ii) Editors will be expected to justify intrusions into any individual's private life without consent. In considering an individual's reasonable expectation of privacy, account will be taken of the complainant's own public disclosures of information and the extent to which the material complained about is already in the public domain or will become so.

iii) It is unacceptable to photograph individuals, without their consent, in public or private places where there is a reasonable expectation of privacy.

Clause 4 (Intrusion into grief or shock) 

In cases involving personal grief or shock, enquiries and approaches must be made with sympathy and discretion and publication handled sensitively. These provisions should not restrict the right to report legal proceedings.

Clause 8 (Hospitals)

i) Journalists must identify themselves and obtain permission from a responsible executive before entering non-public areas of hospitals or similar institutions to pursue enquiries.

ii) The restrictions on intruding into privacy are particularly relevant to enquiries about individuals in hospitals or similar institutions.

The Public Interest

3. The regulator will consider the extent to which material is already in the public domain or will become so.

Findings of the Committee

6. The Committee first wished to extend its condolences to the complainant and her family. It acknowledged that although the family had been aware of their relative’s death before the publication of the article, they had learned details of the circumstances from the coverage and had found this extremely upsetting.

7. The article was based on information provided to the publication by confidential sources and had been published four days after the man had died. It had not informed the family of the fact of the man’s death – but rather, its specific circumstances. The question for the Committee was whether the publication of this information about the circumstances of the man’s death, about which the family was not aware, was insensitive in breach of Clause 4.

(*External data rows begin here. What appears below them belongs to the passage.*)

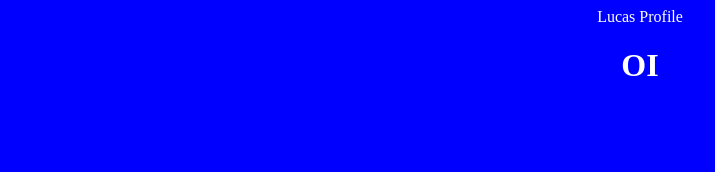
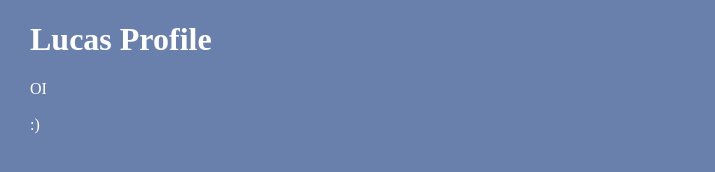
Before and after one commit to lucasaf/lucasaf.github.io, a plain HTML site: page index.html in a window 1280 px wide. Shown: the whole page, without its empty margins (0-715 px from the left). Drawn offline with Linux system fonts and the light colour scheme.

Commit message:
Another BgColor

```diff
--- a/index.html
+++ b/index.html
@@ -1,18 +1,16 @@
+<!doctype html>
 <html>
-    <title>
-        Lucas Alves Ferreira
-    </title>
-
-    <body>
-        Lucas Profile <br>
-        <h1>OI</h1>
-    </body>
-
-    <style>
-        body {
-            background-color:blue;
-            color:#fff;
-            text-align:center;
-        }
-    </style>
+	<title>Lucas Alves Ferreira</title>
+	<style>
+		body{
+			background-color:#6980ad;
+			color:#ffffff;
+			margin:14px 30px;
+		}
+	</style>
+	<body>
+		<h1>Lucas Profile</h1>
+		OI<br><br>
+		:)
+	</body>
 </html>
```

8. The man’s involvement with drug addiction and the criminal proceedings against him were matters of public record, having been previously heard in court and reported on by the publication. In particular, the reference to his status as an amputee had been a prominent part of the previous reporting because he had used a mobility scooter in committing crime. The Committee noted that the death had occurred while the man was in the care of a public body, and it was not in dispute that the man had been found with drug paraphernalia. The inclusion of these details was not gratuitous: it drew attention to a matter of potential public concern. In these circumstances, while the Committee understood the family’s distress that they had learned of the details of the man’s death in this manner, it did not consider that the publication of these details breached Clause 4.

9. The man’s solicitor had said, in court, that he suffered from significant health difficulties associated with drug misuse. The publication interpreted this comment as a reference to the reason for the man's amputation, a claim which had been published previously without any complaint; there was no failure to take care over the accuracy of this point, and in light of the statement made in court by the man’s solicitor, the Committee did not consider that the article contained any misleading impression that required correction. There was no breach of Clause 1 (Accuracy).

10. The details of the complainant’s prior court appearances, including the account of his amputation, were in the public domain, and did not represent private information. In addition, the complainant believed that, because the man’s death had occurred in hospital, it represented private medical information about him. However, deaths are not private matters, but matters of public record; revealing the fact of the complainant’s death did not therefore intrude on his family’s privacy. There was therefore no breach of Clause 2 (Privacy), and where there was no suggestion that any journalist had entered the hospital in pursuit of the story, there was no possible breach of Clause 8 (Hospitals).

Conclusions

11. The complaint was not upheld.

Remedial action required

12. N/A

Date complaint received: 11/06/2018

Date decision issued: 24/01/2019